Yasui, Kazuki; Nishiyama, Shogo; Yoshikawa, Tatsuhito; Nagatomo, Schun; Uchiyama, Hideki; Tsuru, Takeshi G.; Koyama, Katsuji; Tamura, Motohide; Kwon, Jungmi; Sugitani, Koji; Schödel, Rainer; Nagata, Tetsuya
Publications of the Astronomical Society of Japan, Volume 67, Issue 6, id.1237 pp. (2015).

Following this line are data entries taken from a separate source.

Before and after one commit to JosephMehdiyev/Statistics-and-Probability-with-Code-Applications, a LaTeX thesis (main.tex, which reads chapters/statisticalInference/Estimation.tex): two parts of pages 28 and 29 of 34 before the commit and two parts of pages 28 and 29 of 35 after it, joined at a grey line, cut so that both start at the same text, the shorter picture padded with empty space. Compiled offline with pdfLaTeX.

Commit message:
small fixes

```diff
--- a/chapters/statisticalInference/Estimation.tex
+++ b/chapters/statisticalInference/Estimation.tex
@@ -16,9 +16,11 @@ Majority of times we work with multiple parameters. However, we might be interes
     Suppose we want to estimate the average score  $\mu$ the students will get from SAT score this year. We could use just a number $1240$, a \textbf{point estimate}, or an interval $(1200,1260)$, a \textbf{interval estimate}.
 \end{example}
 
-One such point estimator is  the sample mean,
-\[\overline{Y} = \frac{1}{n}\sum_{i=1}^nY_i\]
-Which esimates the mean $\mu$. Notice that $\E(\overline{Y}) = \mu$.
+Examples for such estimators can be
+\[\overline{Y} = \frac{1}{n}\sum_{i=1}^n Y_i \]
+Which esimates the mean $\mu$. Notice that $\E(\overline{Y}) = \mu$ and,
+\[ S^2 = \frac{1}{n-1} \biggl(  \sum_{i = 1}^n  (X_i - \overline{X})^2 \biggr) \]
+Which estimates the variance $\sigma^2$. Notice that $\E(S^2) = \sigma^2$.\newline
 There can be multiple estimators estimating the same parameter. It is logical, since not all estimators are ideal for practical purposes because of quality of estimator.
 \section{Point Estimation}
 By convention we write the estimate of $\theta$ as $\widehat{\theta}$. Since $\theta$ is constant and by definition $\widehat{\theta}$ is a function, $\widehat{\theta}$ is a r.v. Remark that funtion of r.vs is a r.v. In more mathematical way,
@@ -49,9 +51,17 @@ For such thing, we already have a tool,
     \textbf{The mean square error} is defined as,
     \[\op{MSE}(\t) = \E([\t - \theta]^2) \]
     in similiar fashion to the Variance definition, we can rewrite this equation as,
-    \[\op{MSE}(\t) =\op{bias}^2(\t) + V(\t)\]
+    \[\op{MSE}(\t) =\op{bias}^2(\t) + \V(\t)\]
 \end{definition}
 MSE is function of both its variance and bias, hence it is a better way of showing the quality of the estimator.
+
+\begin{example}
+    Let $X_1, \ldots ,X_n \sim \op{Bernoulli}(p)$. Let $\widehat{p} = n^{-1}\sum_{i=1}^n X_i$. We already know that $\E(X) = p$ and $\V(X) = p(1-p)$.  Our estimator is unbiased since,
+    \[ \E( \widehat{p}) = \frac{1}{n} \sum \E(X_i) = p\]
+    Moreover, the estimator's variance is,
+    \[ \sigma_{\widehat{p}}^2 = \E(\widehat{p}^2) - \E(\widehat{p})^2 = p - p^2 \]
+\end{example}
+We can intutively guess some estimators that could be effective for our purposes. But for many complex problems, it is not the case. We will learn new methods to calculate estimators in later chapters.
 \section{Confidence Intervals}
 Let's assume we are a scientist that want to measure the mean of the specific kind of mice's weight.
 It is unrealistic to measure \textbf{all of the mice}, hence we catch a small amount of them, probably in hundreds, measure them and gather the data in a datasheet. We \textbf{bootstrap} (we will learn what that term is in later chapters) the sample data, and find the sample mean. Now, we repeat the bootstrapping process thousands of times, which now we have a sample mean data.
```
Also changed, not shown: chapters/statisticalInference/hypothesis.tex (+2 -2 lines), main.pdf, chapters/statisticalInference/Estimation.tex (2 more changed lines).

The stellar distribution derived from an H- and KS-band survey of the central region of our Galaxy is compared with the Fe XXV Kα (6.7 keV) line intensity observed with the Suzaku satellite. The survey is for the galactic coordinates |l| ≲ 3.0° and |b | ≲ 1.0° (equivalent to 0.8 kpc × 0.3 kpc for R⊙ = 8 kpc), and the number-density distribution N(KS,0; l, b) of stars is derived by using the extinction-corrected magnitude KS,0 = 10.5. This is deep enough to probe the old red-giant population and in turn to estimate the (l, b) distribution of faint X-ray point sources such as coronally active binaries and cataclysmic variables. In the Galactic plane (b = 0°), N(10.5; l, b) increases in the direction of the Galactic center as |l|-0.30±0.03 in the range of - 0.1° ≥ l ≥ - 0.7°, but this increase is significantly slower than the increase (|l|-0.44±0.02) of the Fe XXV Kα line intensity. If normalized with the ratios in the outer region 1.5° ≤ |l| ≤ 2.8°, where faint X-ray point sources are argued to dominate the diffuse Galactic X-ray ridge emission, the excess of the Fe XXV Kα line intensity over the stellar number density is at least a factor of two at |l| = 0.1°. This indicates that a significant part of the Galactic-center diffuse emission arises from a truly diffuse optically thin thermal plasma, and not from an unresolved collection of faint X-ray point sources related to the old stellar population.